• _What this task involves_:
Keep every line in which "float" occurs and drop the rest of the data.

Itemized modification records
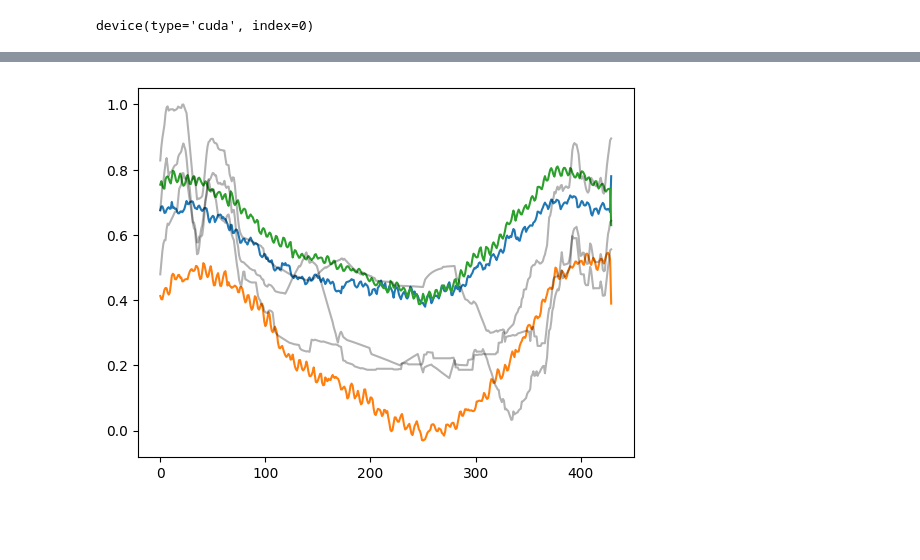
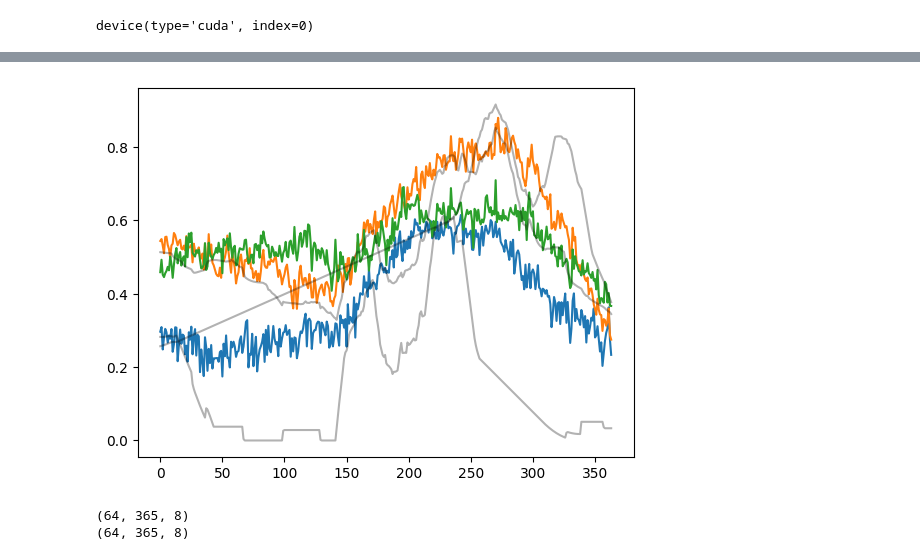
Before and after one commit to NathanAlmazan/RiverCastNotebooks, a Jupyter notebook: rivercast.ipynb, the cells around one changed output, grey strips where cells are left out. Cells and saved outputs as stored; diff of their text form; code cells hidden in the pictures; blank space fills up the shorter version.

Commit message:
revised data split

```diff
--- a/rivercast.ipynb
+++ b/rivercast.ipynb
@@ -418,7 +418,7 @@ class AutoLayerNorm(nn.Module):
         return x_hat - bias
 
 
-class MovingAvg(nn.Module):"
+class MovingAvg(nn.Module):
     def __init__(self, kernel_size, stride):
         super(MovingAvg, self).__init__()
         self.kernel_size = kernel_size
@@ -658,4 +658,4 @@ def predict(batch_x, batch_y, batch_x_mark, batch_y_mark):
 
     return outputs, batch_y
 # %%
-autoformer.load_state_dict(torch.load('exp_v3.pth'))
+# autoformer.load_state_dict(torch.load('exp_v3.pth'))
@@ -664,7 +662,7 @@ autoformer.load_state_dict(torch.load('exp_v3.pth'))
 # %%
 time_now = time.time()
 train_steps = len(train_data_loader)
-train_epochs = 2
+train_epochs = 12
 
 model_optim = torch.optim.Adam(autoformer.parameters(), lr=0.001)
 loss_fn = torch.nn.MSELoss()
@@ -736,18 +746,0 @@ torch.save(autoformer.state_dict(), 'exp_v3.pth')  # save model
-# %%
-# autoformer.load_state_dict(torch.load('exp_v1.pth'))
-
-preds = []
-autoformer.eval()
-with torch.no_grad():
-    for i, (batch_x, batch_y, batch_x_mark, batch_y_mark) in enumerate(test_data_loader):
-        batch_x = batch_x.float().to(device)
-        batch_y = batch_y.float()
-        batch_x_mark = batch_x_mark.float().to(device)
-        batch_y_mark = batch_y_mark.float().to(device)
-
-        outputs, batch_y = predict(batch_x, batch_y, batch_x_mark, batch_y_mark)
-
-        pred = outputs.detach().cpu().numpy()  # .squeeze()
-        preds.append(pred)
-
-len(preds)
@@ -777,6 +798,15 @@ print(y_true.shape)
 # %%
-plt.plot(y_pred[0][300:, :3])
-plt.plot(y_true[0][300:, :3], alpha=0.3, color='k')
+plt.plot(y_pred[50][:-1, :3])
+plt.plot(y_true[50][:-1, :3], alpha=0.3, color='k')
 plt.show()
 # %% [output]
-[figure, old version]
+[figure, new version]
+# %%
+batch_x, batch_y, batch_x_mark, batch_y_mark = inputs[4]
+y_pred, y_true = test_prediction(batch_x, batch_y, batch_x_mark, batch_y_mark)
+
+print(y_pred.shape)
+print(y_true.shape)
+# %% [output]
+(64, 365, 8)
+(64, 365, 8)
```
Also changed, not shown: parts of 13 cells of this notebook.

• _Answer for the task_:
-        batch_x = batch_x.float().to(device)
-        batch_y = batch_y.float()
-        batch_x_mark = batch_x_mark.float().to(device)
-        batch_y_mark = batch_y_mark.float().to(device)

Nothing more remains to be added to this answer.